Updated on 08/05/2022 20:57
- On May 8 and 9, the end of the Second World War is commemorated.
- This year, the commemoration is dominated by the new war in Ukraine.
- Ukrainian Ambassador Melnyk commemorated Ukrainian soldiers and criticized the ban on displaying flags.
Warning of a new war: With commemorative events and rallies, people in many places in Germany commemorated the end of the Second World War in Europe 77 years ago. In Berlin alone, there were dozens of events on Sunday. In view of the war in Ukraine, the police have been deployed in large numbers to prevent possible conflicts and curb pro-Russian pro-war activities. There were no major incidents until the evening.

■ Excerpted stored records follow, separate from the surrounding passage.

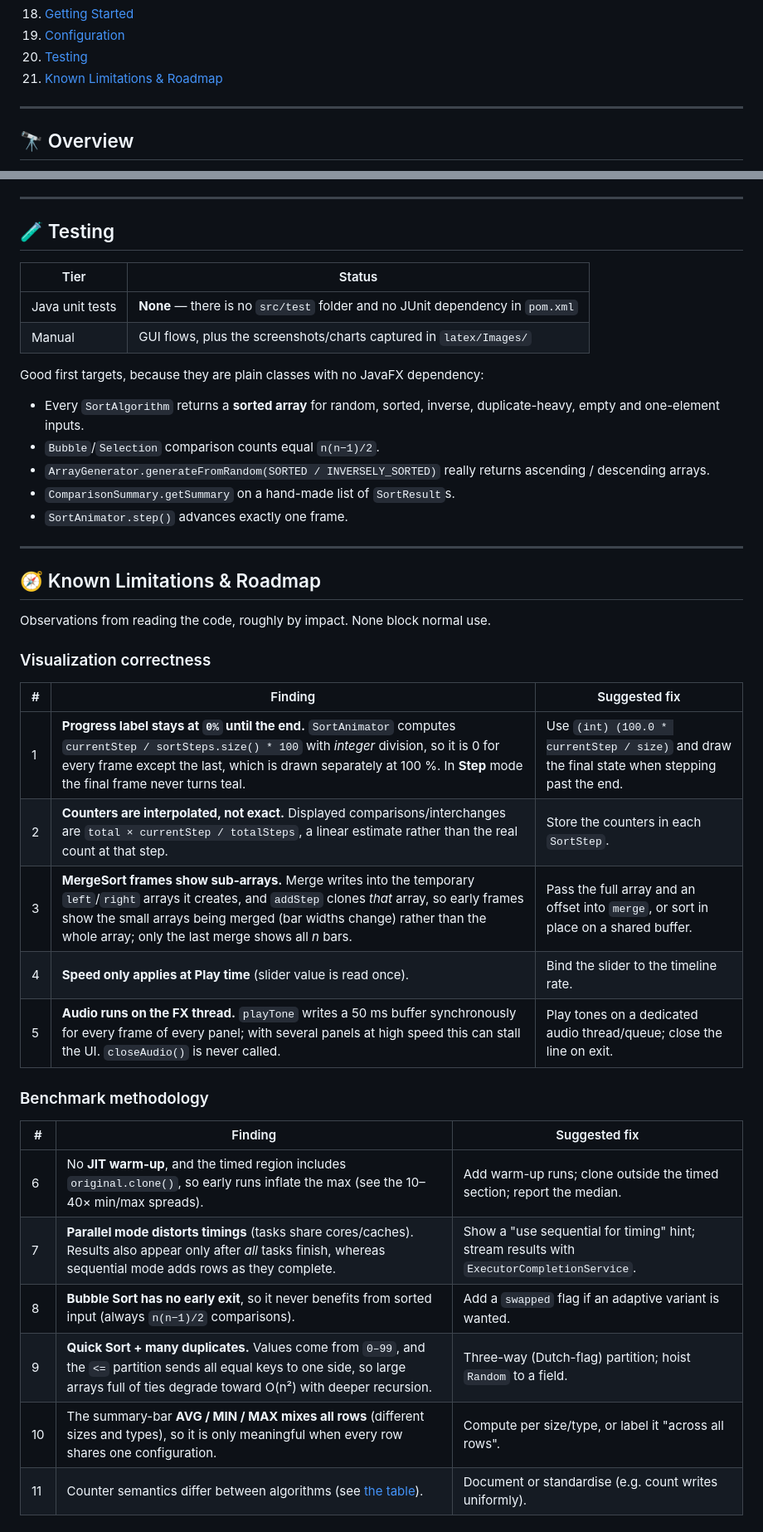
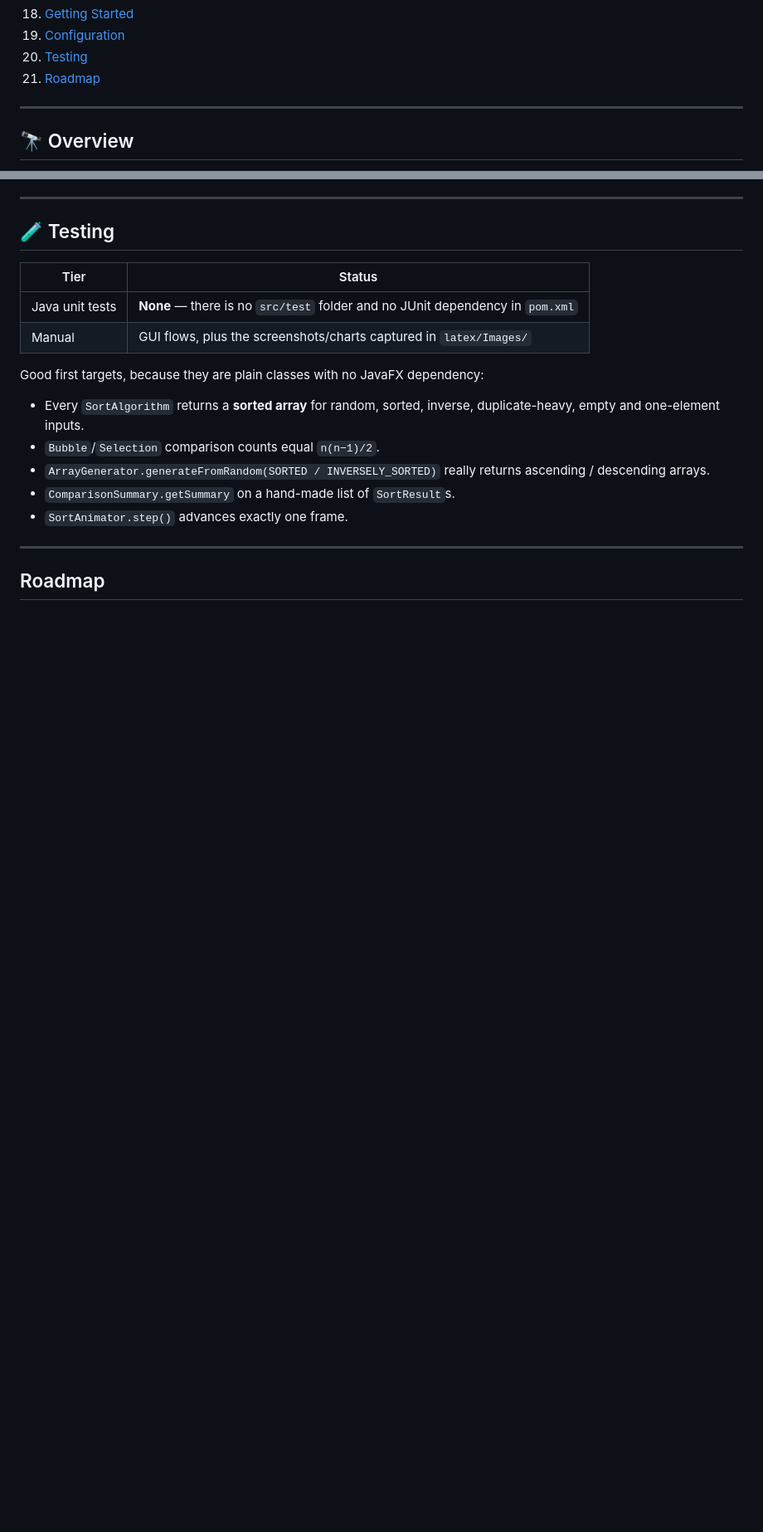
Before and after one commit to Eydo99/Sorting-Algorithms, a Markdown page: README.md, 2 parts joined by grey strips. Shown at 83% size. Rendered like a GitHub page; blank space fills up the shorter version.

Commit message:
Revise README to update roadmap section

```diff
--- a/README.md
+++ b/README.md
@@ -41,7 +41,7 @@
 18. [Getting Started](#-getting-started)
 19. [Configuration](#-configuration)
 20. [Testing](#-testing)
-21. [Known Limitations & Roadmap](#-known-limitations--roadmap)
+21. [ Roadmap](#-roadmap)
 
 ---
 
@@ -1032,28 +1032,5 @@ Good first targets, because they are plain classes with no JavaFX dependency:
 
 ---
 
-## 🧭 Known Limitations & Roadmap
+## Roadmap
 
-Observations from reading the code, roughly by impact. None block normal use.
-
-### Visualization correctness
-
-| # | Finding | Suggested fix |
-|---|---|---|
-| 1 | **Progress label stays at `0%` until the end.** `SortAnimator` computes `currentStep / sortSteps.size() * 100` with *integer* division, so it is 0 for every frame except the last, which is drawn separately at 100 %. In **Step** mode the final frame never turns teal. | Use `(int) (100.0 * currentStep / size)` and draw the final state when stepping past the end. |
-| 2 | **Counters are interpolated, not exact.** Displayed comparisons/interchanges are `total × currentStep / totalSteps`, a linear estimate rather than the real count at that step. | Store the counters in each `SortStep`. |
-| 3 | **MergeSort frames show sub-arrays.** Merge writes into the temporary `left`/`right` arrays it creates, and `addStep` clones *that* array, so early frames show the small arrays being merged (bar widths change) rather than the whole array; only the last merge shows all *n* bars. | Pass the full array and an offset into `merge`, or sort in place on a shared buffer. |
-| 4 | **Speed only applies at Play time** (slider value is read once). | Bind the slider to the timeline rate. |
-| 5 | **Audio runs on the FX thread.** `playTone` writes a 50 ms buffer synchronously for every frame of every panel; with several panels at high speed this can stall the UI. `closeAudio()` is never called. | Play tones on a dedicated audio thread/queue; close the line on exit. |
-
-### Benchmark methodology
-
-| # | Finding | Suggested fix |
-|---|---|---|
-| 6 | No **JIT warm-up**, and the timed region includes `original.clone()`, so early runs inflate the max (see the 10–40× min/max spreads). | Add warm-up runs; clone outside the timed section; report the median. |
-| 7 | **Parallel mode distorts timings** (tasks share cores/caches). Results also appear only after *all* tasks finish, whereas sequential mode adds rows as they complete. | Show a "use sequential for timing" hint; stream results with `ExecutorCompletionService`. |
-| 8 | **Bubble Sort has no early exit**, so it never benefits from sorted input (always `n(n−1)/2` comparisons). | Add a `swapped` flag if an adaptive variant is wanted. |
-| 9 | **Quick Sort + many duplicates.** Values come from `0–99`, and the `<=` partition sends all equal keys to one side, so large arrays full of ties degrade toward O(n²) with deeper recursion. | Three-way (Dutch-flag) partition; hoist `Random` to a field. |
-| 10 | The summary-bar **AVG / MIN / MAX mixes all rows** (different sizes and types), so it is only meaningful when every row shares one configuration. | Compute per size/type, or label it "across all rows". |
-| 11 | Counter semantics differ between algorithms (see [the table](#what-comparisons-and-interchanges-mean-here)). | Document or standardise (e.g. count writes uniformly). |
-
```
Also changed, not shown: other parts of README.md (+0 -18 lines).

In a televised speech on the anniversary of May 8, 1945, Chancellor Olaf Scholz underlined Germany’s historic responsibility in supporting Ukraine against Russia’s war of aggression. “We learned a key lesson from the catastrophic history of our country between 1933 and 1945,” Scholz said, according to the text of the speech. He said, “Never again war. Never again genocide. Never again tyranny.”

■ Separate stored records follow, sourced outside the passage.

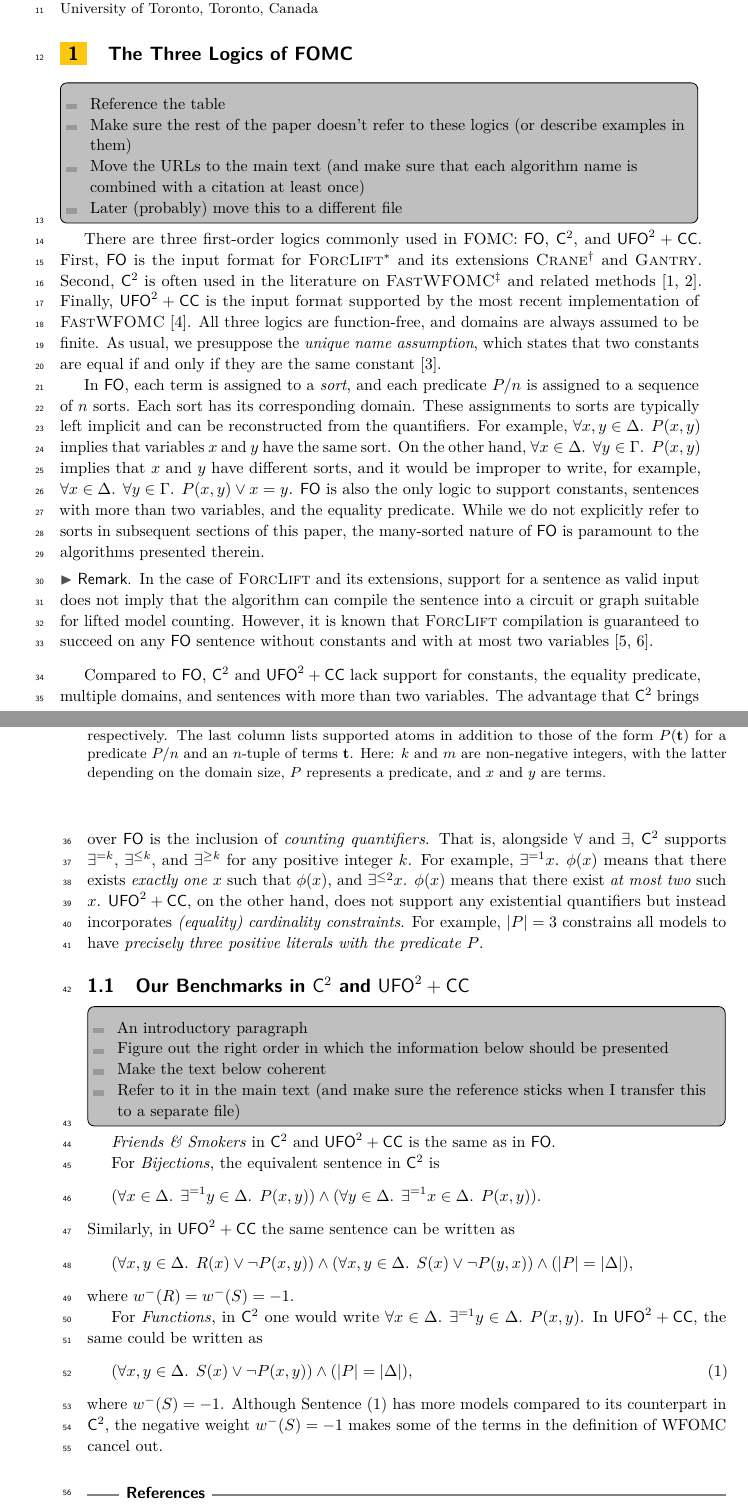
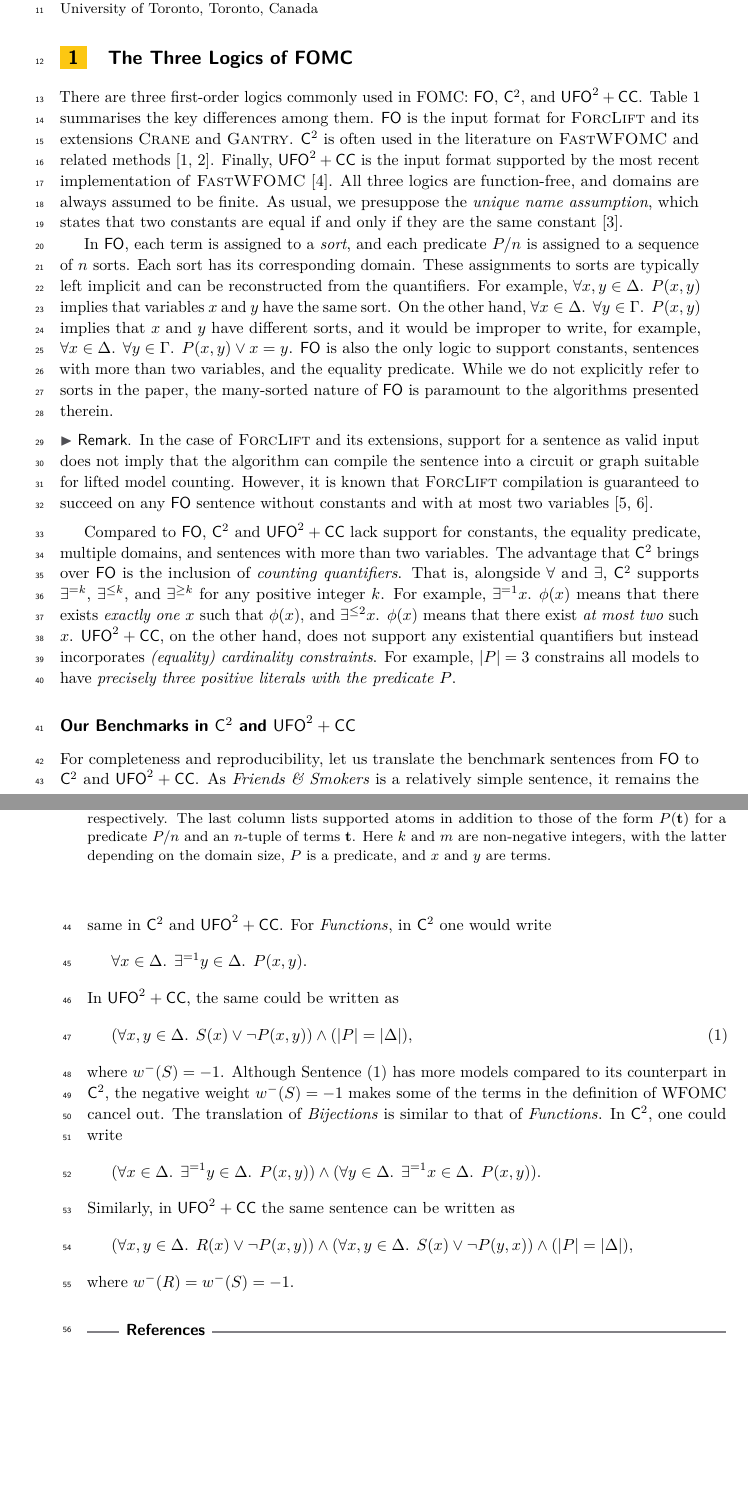
Before and after one commit to dilkas/sat25-ksdm, a LaTeX paper (doc/technical_appendix/technical_appendix.tex): two parts of pages 1 and 2 of 3 before the commit and two parts of pages 1 and 2 of 2 after it, joined at a grey line, cut so that both start at the same text, the shorter picture padded with empty space. Compiled offline with pdfLaTeX.

Commit message:
Complete technical appendix (barring minor editing)

```diff
--- a/doc/technical_appendix/technical_appendix.tex
+++ b/doc/technical_appendix/technical_appendix.tex
@@ -95,39 +95,21 @@
     sorts, support for constants, the maximum number of variables, and supported
     quantifiers, respectively. The last column lists supported atoms in addition
     to those of the form $P(\mathbf{t})$ for a predicate $P/n$ and an $n$-tuple
-    of terms $\mathbf{t}$. Here: $k$ and $m$ are non-negative integers, with the
-    latter depending on the domain size, $P$ represents a predicate, and $x$ and
-    $y$ are terms. }\label{tbl:logics}
+    of terms $\mathbf{t}$. Here $k$ and $m$ are non-negative integers, with the
+    latter depending on the domain size, $P$ is a predicate, and $x$ and $y$ are
+    terms. }\label{tbl:logics}
 \end{table}
 
-\todo[inline,caption={}]{
-  \begin{itemize}
-    \item Reference the table
-    \item Make sure the rest of the paper doesn't refer to these logics (or
-          describe examples in them)
-    \item Move the URLs to the main text (and make sure that each algorithm name
-          is combined with a citation at least once)
-    \item Later (probably) move this to a different file
-  \end{itemize}
-}
-
-\renewcommand*{\thefootnote}{\fnsymbol{footnote}}
-
 There are three first-order logics commonly used in FOMC: \FO{}, \Ctwo{}, and
-\UFO{}. First, \FO{} is the input format for
-\textsc{ForcLift}\footnote{\url{https://github.com/UCLA-StarAI/Forclift}} and
-its extensions
-\textsc{Crane}\footnote{\url{https://doi.org/10.5281/zenodo.8004077}} and
-\Cranetwo{}. Second, \Ctwo{} is often used in the literature on
-\textsc{FastWFOMC}\footnote{\url{https://github.com/jan-toth/FastWFOMC.jl}} and
+\UFO{}. \Cref{tbl:logics} summarises the key differences among them. \FO{} is
+the input format for \textsc{ForcLift} and its extensions \textsc{Crane} and
+\Cranetwo{}. \Ctwo{} is often used in the literature on \textsc{FastWFOMC} and
 related methods~\cite{DBLP:journals/jair/Kuzelka21,DBLP:conf/aaai/MalhotraS22}.
 Finally, \UFO{} is the input format supported by the most recent implementation
 of \textsc{FastWFOMC}~\cite{DBLP:conf/kr/TothK24}. All three logics are
 function-free, and domains are always assumed to be finite. As usual, we
 presuppose the \emph{unique name assumption}, which states that two constants
 are equal if and only if they are the same constant~\cite{DBLP:books/aw/RN2020}.
-
-\renewcommand*{\thefootnote}{\arabic{footnote}}
 
 In \FO{}, each term is assigned to a \emph{sort}, and each predicate $P/n$ is
 assigned to a sequence of $n$ sorts. Each sort has its corresponding domain.
@@ -139,8 +121,8 @@ that $x$ and $y$ have different sorts, and it would be improper to write, for
 example, $\forall x \in \Delta\text{. }\forall y \in \Gamma\text{.
 } P(x, y) \lor x = y$. \FO{} is also the only logic to support constants,
 sentences with more than two variables, and the equality predicate. While we do
-not explicitly refer to sorts in subsequent sections of this paper, the
-many-sorted nature of \FO{} is paramount to the algorithms presented therein.
+not explicitly refer to sorts in the paper, the many-sorted nature of \FO{} is
+paramount to the algorithms presented therein.
 
 \begin{remark*}
   In the case of \textsc{ForcLift} and its extensions, support for a sentence as
@@ -164,22 +146,22 @@ incorporates \emph{(equality) cardinality constraints}. For example, $|P| = 3$
 constrains all models to have \emph{precisely three positive literals with the
   predicate $P$}.
 
-\subsection{Our Benchmarks in \Ctwo{} and \UFO{}}
-
-\todo[inline,caption={}]{
-  \begin{itemize}
-    \item An introductory paragraph
-    \item Figure out the right order in which the information below should be
-          presented
-    \item Make the text below coherent
-    \item Refer to it in the main text (and make sure the reference sticks when
-          I transfer this to a separate file)
-  \end{itemize}
-}
-
-\friends{} in \Ctwo{} and \UFO{} is the same as in \FO{}.
-
-For \bijections{}, the equivalent sentence in \Ctwo{} is
+\paragraph*{Our Benchmarks in \Ctwo{} and \UFO{}}
+For completeness and reproducibility, let us translate the benchmark sentences
+from \FO{} to \Ctwo{} and \UFO{}. As \friends{} is a relatively simple sentence,
+it remains the same in \Ctwo{} and \UFO{}. For \functions{}, in \Ctwo{} one
+would write
+\[
+  \forall x \in \Delta\text{. }\exists^{=1} y \in \Delta\text{. }P(x, y).
+\]
+In \UFO{}, the same could be written as
+\begin{equation}\label[formula]{eq:functions1}
+  (\forall x, y \in \Delta\text{. }S(x) \lor \neg P(x, y)) \land (|P| = |\Delta|),
+\end{equation}
+where $w^{-}(S) = -1$. Although \cref{eq:functions1} has more models compared to
+its counterpart in \Ctwo{}, the negative weight $w^{-}(S) = -1$ makes some of
+the terms in the definition of WFOMC cancel out. The translation of
+\bijections{} is similar to that of \functions{}. In \Ctwo{}, one could write
 \[
   (\forall x \in \Delta\text{. }\exists^{=1} y \in \Delta\text{.
   }P(x, y)) \land (\forall y \in \Delta\text{. }\exists^{=1} x \in \Delta\text{.
@@ -193,16 +175,6 @@ Similarly, in \UFO{} the same sentence can be written as
 \]
 where $w^{-}(R) = w^{-}(S) = -1$.
 
-For \functions{}, in \Ctwo{} one would write $\forall x \in \Delta\text{.
-}\exists^{=1} y \in \Delta\text{. }P(x, y)$. In \UFO{}, the same could be
-written as
-\begin{equation}\label[formula]{eq:functions1}
-  (\forall x, y \in \Delta\text{. }S(x) \lor \neg P(x, y)) \land (|P| = |\Delta|),
-\end{equation}
-where $w^{-}(S) = -1$. Although \cref{eq:functions1} has more models compared to
-its counterpart in \Ctwo{}, the negative weight $w^{-}(S) = -1$ makes some of
-the terms in the definition of WFOMC cancel out.
-
 \bibliography{../paper/paper.bib}
 
 \end{document}
```
Also changed, not shown: doc/paper/paper.tex (+34 -25 lines), doc/paper/paper.pdf, doc/technical_appendix/technical_appendix.pdf.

Federal President Frank-Walter Steinmeier said in Berlin that one of the lessons of May 8, 1945 was that Europeans should not be separated again by aggressive nationalism and hatred of peoples. He called the war in Ukraine a “break in the ages”.
Commemoration of the end of the Second World War: prohibition of the Russian and Ukrainian flags
On May 8, 1945, World War II in Europe ended with the surrender of the German Wehrmacht. In addition, Russia celebrates its most important holiday on May 9 with the “Day of Victory” over Nazi Germany.
In Berlin, conditions were imposed on 15 memorial sites, including a ban on Russian and Ukrainian flags. Interior Minister Nancy Faeser previously announced consistent action against the glorification of war in Ukraine. “I am very grateful to the police for being deployed with very powerful forces on May 8 and 9 to prevent actions that glorify the Russian war of aggression and Russian war crimes,” the SPD politician told the editorial network Germany.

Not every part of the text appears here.